**Work required:** Below are some records; return each one exactly as written.

**Exercise input:**

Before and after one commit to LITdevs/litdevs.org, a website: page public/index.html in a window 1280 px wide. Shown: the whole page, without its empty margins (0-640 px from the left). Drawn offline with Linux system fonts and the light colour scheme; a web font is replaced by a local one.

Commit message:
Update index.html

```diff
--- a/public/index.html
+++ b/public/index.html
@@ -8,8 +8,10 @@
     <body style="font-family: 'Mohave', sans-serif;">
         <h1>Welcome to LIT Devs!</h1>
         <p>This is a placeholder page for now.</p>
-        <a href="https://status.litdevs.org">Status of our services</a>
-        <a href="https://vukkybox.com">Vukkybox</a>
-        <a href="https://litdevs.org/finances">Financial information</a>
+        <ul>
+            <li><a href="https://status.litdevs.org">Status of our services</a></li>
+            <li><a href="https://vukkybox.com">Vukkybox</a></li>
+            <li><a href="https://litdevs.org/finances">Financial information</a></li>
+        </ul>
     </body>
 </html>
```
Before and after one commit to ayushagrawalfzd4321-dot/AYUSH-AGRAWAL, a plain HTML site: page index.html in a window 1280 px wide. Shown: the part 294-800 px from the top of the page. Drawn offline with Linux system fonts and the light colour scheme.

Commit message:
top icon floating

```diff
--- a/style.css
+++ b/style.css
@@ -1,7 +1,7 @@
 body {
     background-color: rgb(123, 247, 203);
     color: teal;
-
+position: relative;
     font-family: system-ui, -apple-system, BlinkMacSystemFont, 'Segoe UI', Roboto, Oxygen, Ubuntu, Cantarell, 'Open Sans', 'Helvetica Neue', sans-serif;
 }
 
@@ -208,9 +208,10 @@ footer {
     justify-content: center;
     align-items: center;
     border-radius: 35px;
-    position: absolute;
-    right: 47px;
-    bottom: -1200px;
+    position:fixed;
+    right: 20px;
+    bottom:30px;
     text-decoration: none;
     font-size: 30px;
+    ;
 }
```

**Exercise answer:**
Before and after one commit to LITdevs/litdevs.org, a website: page public/index.html in a window 1280 px wide. Shown: the whole page, without its empty margins (0-640 px from the left). Drawn offline with Linux system fonts and the light colour scheme; a web font is replaced by a local one.

Commit message:
Update index.html

```diff
--- a/public/index.html
+++ b/public/index.html
@@ -8,8 +8,10 @@
     <body style="font-family: 'Mohave', sans-serif;">
         <h1>Welcome to LIT Devs!</h1>
         <p>This is a placeholder page for now.</p>
-        <a href="https://status.litdevs.org">Status of our services</a>
-        <a href="https://vukkybox.com">Vukkybox</a>
-        <a href="https://litdevs.org/finances">Financial information</a>
+        <ul>
+            <li><a href="https://status.litdevs.org">Status of our services</a></li>
+            <li><a href="https://vukkybox.com">Vukkybox</a></li>
+            <li><a href="https://litdevs.org/finances">Financial information</a></li>
+        </ul>
     </body>
 </html>
```
Before and after one commit to ayushagrawalfzd4321-dot/AYUSH-AGRAWAL, a plain HTML site: page index.html in a window 1280 px wide. Shown: the part 294-800 px from the top of the page. Drawn offline with Linux system fonts and the light colour scheme.

Commit message:
top icon floating

```diff
--- a/style.css
+++ b/style.css
@@ -1,7 +1,7 @@
 body {
     background-color: rgb(123, 247, 203);
     color: teal;
-
+position: relative;
     font-family: system-ui, -apple-system, BlinkMacSystemFont, 'Segoe UI', Roboto, Oxygen, Ubuntu, Cantarell, 'Open Sans', 'Helvetica Neue', sans-serif;
 }
 
@@ -208,9 +208,10 @@ footer {
     justify-content: center;
     align-items: center;
     border-radius: 35px;
-    position: absolute;
-    right: 47px;
-    bottom: -1200px;
+    position:fixed;
+    right: 20px;
+    bottom:30px;
     text-decoration: none;
     font-size: 30px;
+    ;
 }
```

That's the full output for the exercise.